The nested set model is a particular technique for representing nested sets (also known as trees or hierarchies) in relational databases.
The term was apparently introduced by Joe Celko; others describe the same technique using different terms.
The technique is an answer to the problem that the standard relational algebra and relational calculus, and the SQL operations based on them, are unable to express all desirable operations on hierarchies directly.
A hierarchy can be expressed in terms of a parent-child relation - Celko calls this the adjacency list model - but if it can have arbitrary depth, this does not allow the expression of operations such as comparing the contents of hierarchies of two elements, or determining whether an element is somewhere in the subhierarchy of another element.
The task of working with trees and tree versions normally will fall to customers.

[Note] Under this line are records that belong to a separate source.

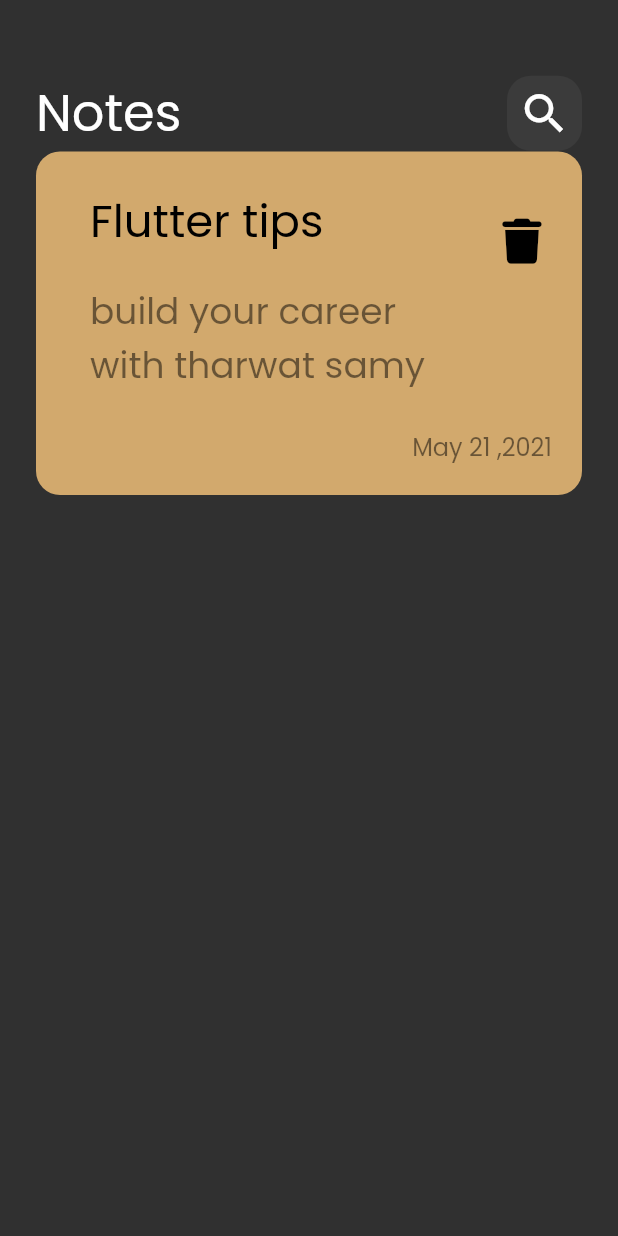
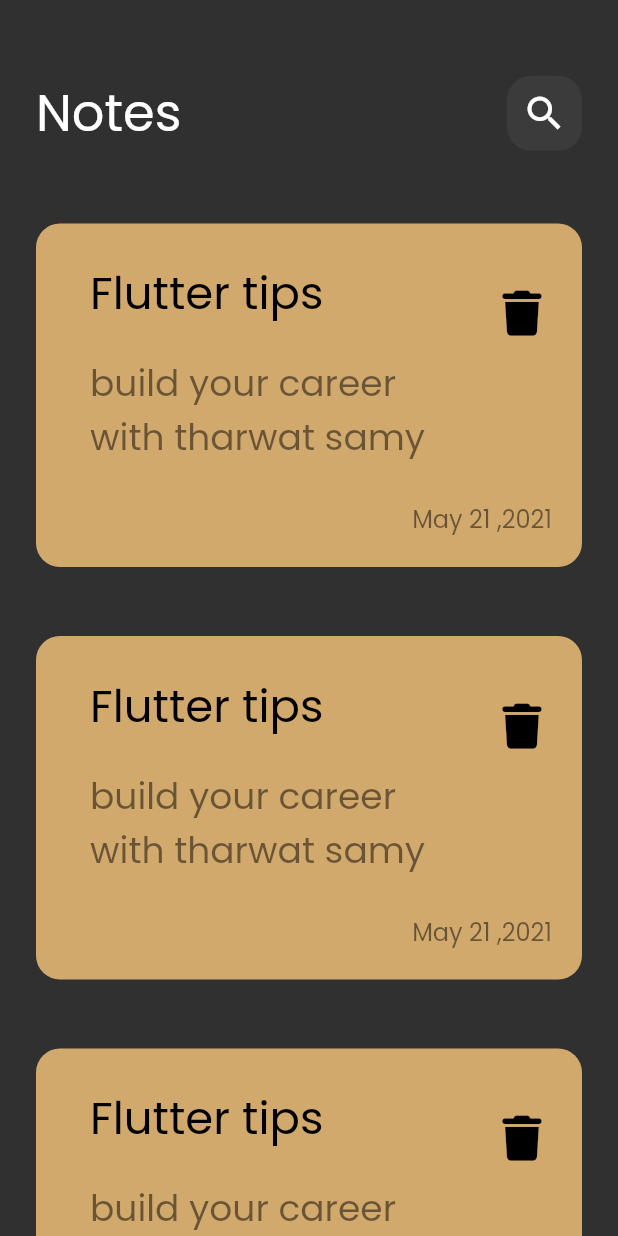
Before and after one commit to Mohamed-Elghzaly/note_app, a Flutter app: the screen it shows after launch, on a phone screen of 412 x 824 dp. Run offline on Flutter 3.47's test engine with Material 2 defaults, Android fonts, the phone set to English and light mode, and no system bars; our stand-ins replace font_awesome_flutter.

Commit message:
note list view

```diff
--- a/lib/views/notes_view.dart
+++ b/lib/views/notes_view.dart
@@ -7,12 +7,8 @@ class NotesView extends StatelessWidget {
 
   @override
   Widget build(BuildContext context) {
-    return Scaffold(
-      body: Column(
-        children: [
-          const NotesViewBody(),
-        ],
-      ),
+    return const Scaffold(
+      body: NotesViewBody(),
     );
   }
 }
--- a/lib/views/widgets/custom_app_bar.dart
+++ b/lib/views/widgets/custom_app_bar.dart
@@ -7,15 +7,20 @@ class CustomAppBar extends StatelessWidget {
 
   @override
   Widget build(BuildContext context) {
-    return Row(
-      children: const [
+    return Padding(
+      padding: const EdgeInsets.only(bottom: 40),
+      child: Row(
+        mainAxisAlignment: MainAxisAlignment.spaceBetween,
+        children: const [
           Text(
-          'Notes',
-          style: TextStyle(fontSize: 34),
-        ),
-         Spacer(),
-         CustomSearchIcon(),
-      ],
+            'Notes',
+            style: TextStyle(
+              fontSize: 34,
+            ),
+          ),
+          CustomSearchIcon(),
+        ],
+      ),
     );
   }
 }
--- a/lib/views/widgets/custom_note_item.dart
+++ b/lib/views/widgets/custom_note_item.dart
@@ -1,23 +1,22 @@
-
 import 'package:flutter/material.dart';
 import 'package:font_awesome_flutter/font_awesome_flutter.dart';
 
-class NoetItem extends StatelessWidget {
-  const NoetItem({super.key});
+class NoteItem extends StatelessWidget {
+  const NoteItem({super.key});
 
   @override
   Widget build(BuildContext context) {
     return Container(
-      padding: EdgeInsets.only(top: 20, bottom: 20, left: 20),
+      padding: const EdgeInsets.only(top: 20, bottom: 20, left: 20),
       decoration: BoxDecoration(
-        color: Color(0xffD2A96D),
+        color: const Color(0xffD2A96D),
         borderRadius: BorderRadius.circular(16),
       ),
       child: Column(
         crossAxisAlignment: CrossAxisAlignment.end,
         children: [
           ListTile(
-            title: Text(
+            title: const Text(
               'Flutter tips',
               style: TextStyle(color: Colors.black, fontSize: 30),
             ),
@@ -31,7 +30,7 @@ class NoetItem extends StatelessWidget {
             ),
             trailing: IconButton(
                 onPressed: () {},
-                icon: Icon(
+                icon: const Icon(
                   FontAwesomeIcons.trash,
                   color: Colors.black,
                   size: 30,
--- a/lib/views/widgets/custom_seach_icon.dart
+++ b/lib/views/widgets/custom_seach_icon.dart
@@ -11,10 +11,13 @@ class CustomSearchIcon extends StatelessWidget {
       decoration: BoxDecoration(
           color: Colors.white.withOpacity(.05),
           borderRadius: BorderRadius.circular(16)),
-      child: const Center(
-        child: Icon(
-          Icons.search,
-          size: 35,
+      child: Center(
+        child: IconButton(
+          onPressed: () {},
+          icon: const Icon(
+            Icons.search,
+            size: 30,
+          ),
         ),
       ),
     );
--- /dev/null
+++ b/lib/views/widgets/notes_list_view.dart
@@ -0,0 +1,20 @@
+import 'package:flutter/material.dart';
+
+import 'custom_note_item.dart';
+
+class NotesListView extends StatelessWidget {
+  const NotesListView({Key? key}) : super(key: key);
+
+  @override
+  Widget build(BuildContext context) {
+    return ListView.builder(itemBuilder: (context, index) {
+      return const Padding(
+        padding: EdgeInsets.symmetric(vertical: 8),
+        child: Padding(
+          padding: EdgeInsets.only(bottom: 30),
+          child: NoteItem(),
+        ),
+      );
+    });
+  }
+}
--- a/lib/views/widgets/notes_view_body.dart
+++ b/lib/views/widgets/notes_view_body.dart
@@ -3,6 +3,7 @@ import 'package:font_awesome_flutter/font_awesome_flutter.dart';
 
 import 'custom_app_bar.dart';
 import 'custom_note_item.dart';
+import 'notes_list_view.dart';
 
 class NotesViewBody extends StatelessWidget {
   const NotesViewBody({super.key});
@@ -17,7 +18,9 @@ class NotesViewBody extends StatelessWidget {
             height: 50,
           ),
           CustomAppBar(),
-          NoetItem(),
+          Expanded(
+            child: NotesListView(),
+          ),
         ],
       ),
     );
```
Also changed, not shown: 1 other file.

If you have other tips, please share them in the comments.When the hierarchy is of fixed or bounded depth, the operations are possible, but expensive, due to the necessity of performing one relational join per level.This is often known as the bill of materials problem.In Oracle Fusion tree management, a tree structure defines a group of common business rules for a family of trees, for example, Department, Account, or Project, and allows an application to select and enable a subset of trees to fulfill a specific purpose in that application.A supplies the data for a tree by way of its nodes.